Only 19 percent of businesses in northeastern Ontario are confident in Ontario’s economic future, according to a report by the Ontario Chamber of Commerce.
This represents a five percent drop from the previous year as reveal in the business confidence survey inside the chamber’s 2018 Ontario Economic Report. Growing operating costs with rising taxes and electricity rates are the main concerns.
“These findings are in keeping with the challenges faced by Timmins businesses, whose costs continue to rise in virtually every sector,” said Jamie Clarke, president of the Timmins Chamber of Commerce in a Feb. 9 news release.
“Over the last year, our membership has expressed strong concerns about the impact that issues like cap and trade and labour law changes are having on their competitiveness, and we continue to advocate on their behalf to urge government to relieve some of that burden.”
While northeastern businesses are downcast about the regional economy, they are more upbeat about their own individual prospects.
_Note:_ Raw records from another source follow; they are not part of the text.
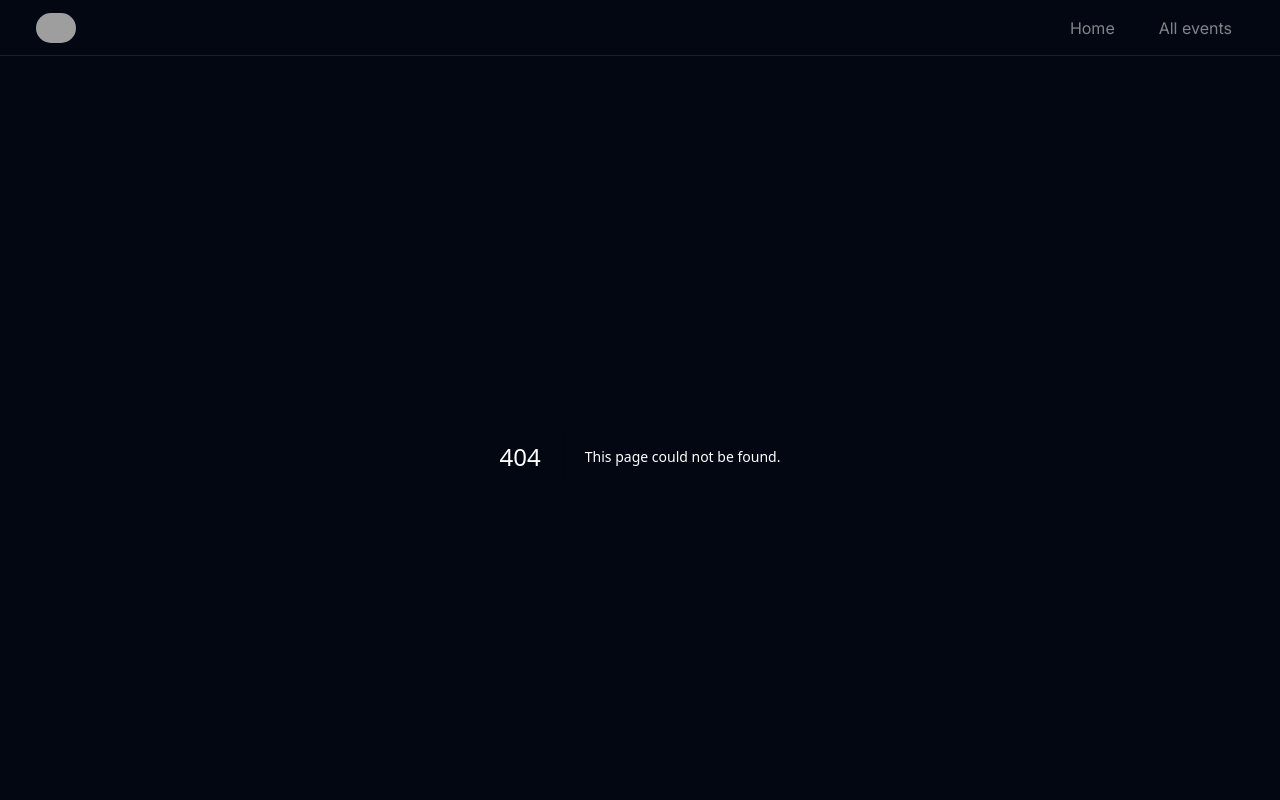
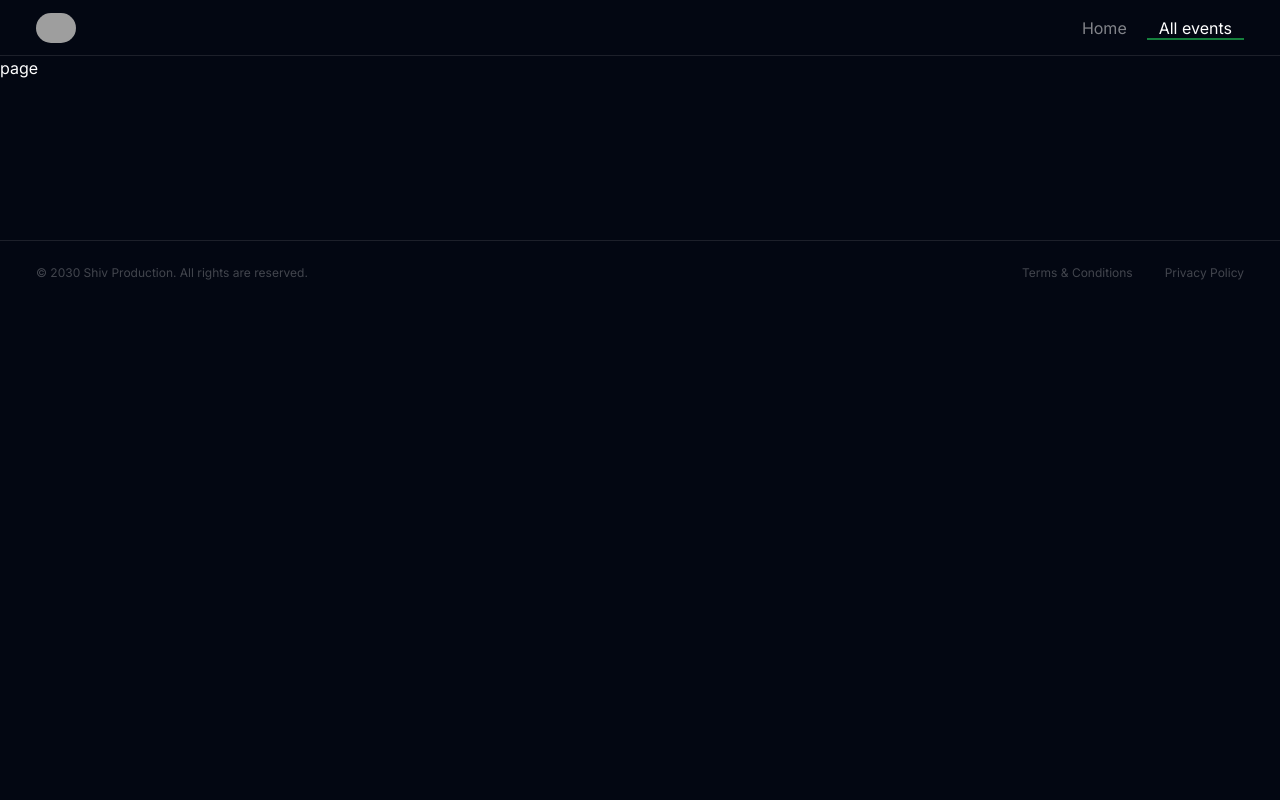
Before and after one commit to shivPratap007/event-finder, a Next.js app: page /events/all in a window 1280 px wide. Before the commit this address had no page. Shown: the top 800 px of the page. Built offline with nearby package versions, Linux system fonts and the light colour scheme; grey boxes are pictures that could not be loaded.

Commit message:
add: event searching component

```diff
--- /dev/null
+++ b/src/app/events/all/page.tsx
@@ -0,0 +1,6 @@
+
+export default function AllEvents() {
+  return (
+    <div>page</div>
+  )
+}
--- a/src/app/layout.tsx
+++ b/src/app/layout.tsx
@@ -19,7 +19,7 @@ export default function RootLayout({
 }>) {
   return (
     <html lang="en">
-      <body className={`${inter.className} bg-gray-950 text-white`}>
+      <body className={`${inter.className} bg-gray-950 text-white transition `}>
         <Container>
           <Header />
           {children}
--- a/src/app/page.tsx
+++ b/src/app/page.tsx
@@ -1,7 +1,8 @@
-import Image from "next/image";
+import SearchEvent from "@/components/SearchEvent";
 import Link from "next/link";
 
 export default function Home() {
+
   return (
     <>
       <main className="flex flex-col items-center pt-36 px-3 ">
@@ -16,14 +17,7 @@ export default function Home() {
           around you
         </p>
 
-        <form action="" className="w-full sm:w-[580px]">
-          <input
-            className="w-full h-16 rounded-lg px-6 bg-white/[7%] outline-none transition focus:ring-2  ring-green-700 focus:bg-white/10"
-            type="text"
-            placeholder="Search events in any city..."
-            spellCheck={false}
-          />
-        </form>
+        <SearchEvent/>
         <section className="mt-4 flex gap-x-4 text-sm text-white/50">
           <p>Popular:</p>
           <div className="flex gap-x-2">
--- a/src/components/Container.tsx
+++ b/src/components/Container.tsx
@@ -4,5 +4,5 @@ type ContainerProps = {
   children: React.ReactNode;
 };
 export default function Container({ children }: ContainerProps) {
-  return <div className="min-h-screen max-w-7xl mx-auto flex flex-col">{children}</div>;
+  return <div className="min-h-screen  max-w-7xl mx-auto flex flex-col">{children}</div>;
 }
--- a/src/components/Header.tsx
+++ b/src/components/Header.tsx
@@ -1,5 +1,9 @@
+"use client";
 import Link from "next/link";
 import Logo from "./Logo";
+import { usePathname } from "next/navigation";
+import clsx from "clsx";
+import { motion } from "framer-motion";
 
 const routes = [
   {
@@ -13,18 +17,30 @@ const routes = [
 ];
 
 export default function Header() {
+  const activePathname = usePathname();
+
   return (
     <header className="flex justify-between items-center border-b border-white/10 h-14 px-4 sm:px-9">
       <Logo />
-      <nav>
-        <ul className="flex justify-center items-center gap-5">
+      <nav className="relative">
+        <ul className="flex justify-center items-center gap-2 relative">
           {routes.map((route) => (
             <li
               key={route.name}
-              className="text-white/50 transition hover:text-green-700 hover:underline  px-3"
+              className={clsx(
+                " transition hover:text-white px-3 relative",
+                { "text-white": activePathname === route.path },
+                { "text-white/50": activePathname !== route.path }
+              )}
             >
-              {" "}
-              <Link href={route.path}>{route.name}</Link>
+              <Link className="mb-2" href={route.path}>{route.name}</Link>
+              {activePathname === route.path && (
+                <motion.div
+                  className="absolute bottom-0  left-0 right-0 h-[2px] w-full mt-3 bg-green-700"
+                  layoutId="underline"
+                  transition={{ type: "spring", stiffness: 300, damping: 30 }}
+                />
+              )}
             </li>
           ))}
         </ul>
--- /dev/null
+++ b/src/components/SearchEvent.tsx
@@ -0,0 +1,33 @@
+"use client";
+
+import { useRouter } from "next/navigation";
+import { useState } from "react";
+
+export default function SearchEvent() {
+  const router = useRouter();
+
+  const [event, setEvent] = useState("");
+
+  function handleSubmit(e: React.FormEvent<HTMLFormElement>) {
+    e.preventDefault();
+    if (!event) return;
+    router.push(`/events/${event}`);
+  }
+  return (
+    <form
+      action=""
+      onSubmit={(e) => handleSubmit(e)}
+      className="w-full sm:w-[580px]"
+    >
+      <input
+        className="w-full h-16 rounded-lg px-6 bg-white/[7%] outline-none transition focus:ring-2  ring-green-700 focus:bg-white/10"
+        type="text"
+        placeholder="Search events in any city..."
+        spellCheck={false}
+        value={event}
+        id="search"
+        onChange={(e) => setEvent(e.target.value)}
+      />
+    </form>
+  );
+}
```
Also changed, not shown: package.json (+7 -5 lines), 1 other file (tests, documents, lock files or other folders).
Forty per cent have a positive outlook due to a growing client base and increased demand.
The report projects a stagnation in Ontario’s overall economy, reinforced by regional data that nearly half of businesses expect their organization’s revenue to stay the same over the next 12 months.
“Industry in Ontario are feeling the impact of the rising minimum wage, significant labour reforms, increasing global and US competition, NAFTA renegotiations, consistent overregulation, rising input costs, and challenges to accessing talent,” said Ontario Chamber president Rocco Rossi in a statement.
Through feedback from the Timmins Chamber, the Ontario Chamber intends to tackle the barriers to business including larger regional issues such as transportation and infrastructure issues such as Connecting Link highway funding.